With a change of government in 2017 to a Labour-Green-NZ First coalition, work has been picked up on the Marsden Point route, now expected to cost around $200 million. In addition, funding of $600 million has been provisionally allocated to renovate the rest of the Northland rail network up to 2020, subject to the business cases being developed. Another round of geological testing was completed earlier this month on the Marsden Point corridor whilst the design work and business case are being developed. This will then lead to tenders being called for the work, and if everything goes well we possibly could see the first sod being turned by the end of this year.
Because the corridor survey data has yet to be input into the Linz property parcels database, these maps are based on the map released about 10 years ago which only gave a general idea of the corridor location. Likewise the shape of the junction at Oakleigh is a question, it will probably be a triangle but I don’t know what curve radius they would use. The curve I have drawn is around 200 metres radius. I can’t imagine less than 150 metres radius being used for this curve; that would limit trains to a speed of 45 km/h at the junction, which is probably still quite reasonable, as they may end up being stopped for signalling purposes there anyway.
The first four images are Oakleigh station, with the historical image from 1982. Oakleigh was only ever a fairly small station with a dogbox station shelter, goods shed, loop and stockyards siding. None of that exists today except for the dogbox which seems to have survived.
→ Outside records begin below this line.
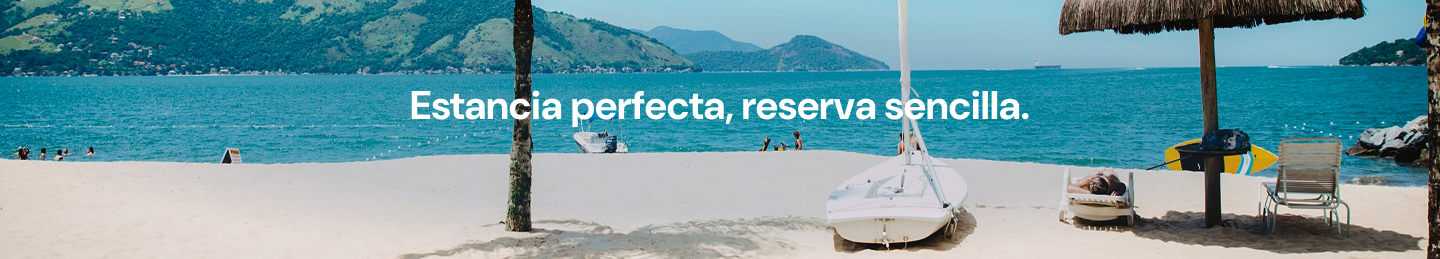
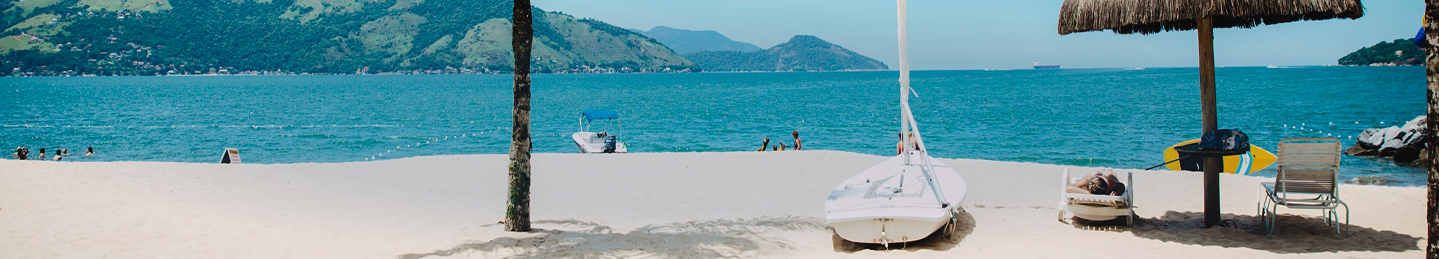
implementacion-responsive-complete

diff --git a/src/modules/home/components/CalltoAction.jsx b/src/modules/home/components/CalltoAction.jsx
@@ -2,20 +2,23 @@ import { Link } from "react-router-dom";
 
 export const CalltoAction = () => {
   return (
-    <section className="relative w-full h-[259px] py-20 flex items-end justify-center text-center bg-white mx-auto mt-25">
-   
+    <section className="relative w-full h-[220px] py-20 flex flex-col items-center justify-center text-center bg-white mx-auto mt-25 -translate-y-17">
       <img 
         src="public/CTA(2).png" 
-        className="absolute w-full h-full object-cover left-1/2 -translate-x-1/2"
+        className="absolute w-full h-full object-cover left-0 top-0"
         alt="Call to Action"
       />
-
-      <div className="z-10 ml-1 mb-10">
+      
+      <h2 className="z-10 text-white text-xl sm:text-2xl md:text-3xl lg:text-4xl font-bold font-dm-sans leading-tight md:leading-[50px] text-center shadow-md [text-shadow:_0px_4px_4px_rgb(0_0_0_/_0.25)] max-w-[90%] sm:max-w-[80%] md:max-w-[60%]">
+        Estancia perfecta, reserva sencilla.
+      </h2>
+      
+      <div className="z-10 mt-4 sm:mt-6">
         <Link 
           to="/reservaciones"
-          className="bg-white text-[#34A0A4] px-5 py-3 flex items-center justify-center rounded-full font-bold transition w-auto"
+          className="bg-white text-[#34A0A4] px-6 sm:px-4 md:px-6 py-2 sm:py-2 md:py-3 rounded-full font-bold transition w-auto shadow-md flex items-center justify-center "
         >
-          <span className="text-[18px] font-bold whitespace-nowrap font-dm-sans tracking-wide text-center">
+          <span className="text-base sm:text-lg md:text-xl font-bold font-dm-sans tracking-wide">
             Reservar ahora
           </span>
         </Link>

diff --git a/src/modules/home/components/Testimonials.jsx b/src/modules/home/components/Testimonials.jsx
@@ -5,7 +5,7 @@ export const Testimonials = () => {
   return (
     <section className="w-[74%] flex flex-col justify-center items-center mt-12 gap-10 mx-auto">
       <header className="flex flex-col justify-center items-center gap-4">
-        <h2 className="text-center text-[#292D32] ml-6 text-4xl whitespace-nowrap font-bold font-dm-sans tracking-wide">
+      <h2 className="text-center text-[#292D32] ml-6 text-xl sm:text-3xl md:text-4xl lg:text-5xl whitespace-nowrap font-bold font-dm-sans tracking-wide">
           Lo Que Opinan Nuestros Clientes.
         </h2>
       </header>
So far as the Marsden Point line goes we’ll start by looking at the junction. Here I have drawn a curve at about 200 metres radius and it ends up crossing the swamp, which really can’t be avoided for a triangle junction, with the amount of swamp in the vicinity of the station. After that we would expect the route to be reasonably close to the highway so as to make construction through the swamp reasonably easy.
We continue alongside the highway for the next map.
Once we are out of the swamp then the railway can take a straighter route than the highway, which is following a historical alignment that curves around. The land at this point is rolling fields so there is not really much to see at this location.
The highway has straightened up and come back in parallel to the rail corridor along this section. The corridor would go south of what looks like a limeworks quarry here.
More of the same in this segment.
Here we have zoomed out a lot to cover a lot more distance, specifically where the line turns and crosses a hilly section of ground. This is probably where NZR in 1981 thought they should have had a tunnel. The current thinking seems to suggest this will be a cutting instead. However there are questions over the stability of the hill, and one could assume NZR thought that a tunnel (perhaps built as cut and cover) would have been a better idea to deal with landslips in cutting walls.
The last piece shows Marsden Point and roughly where the line will finish up, next to State Highway 15A. This highway was built within the last decade and does not appear on the late 2000s map that I copied the rail corridor from.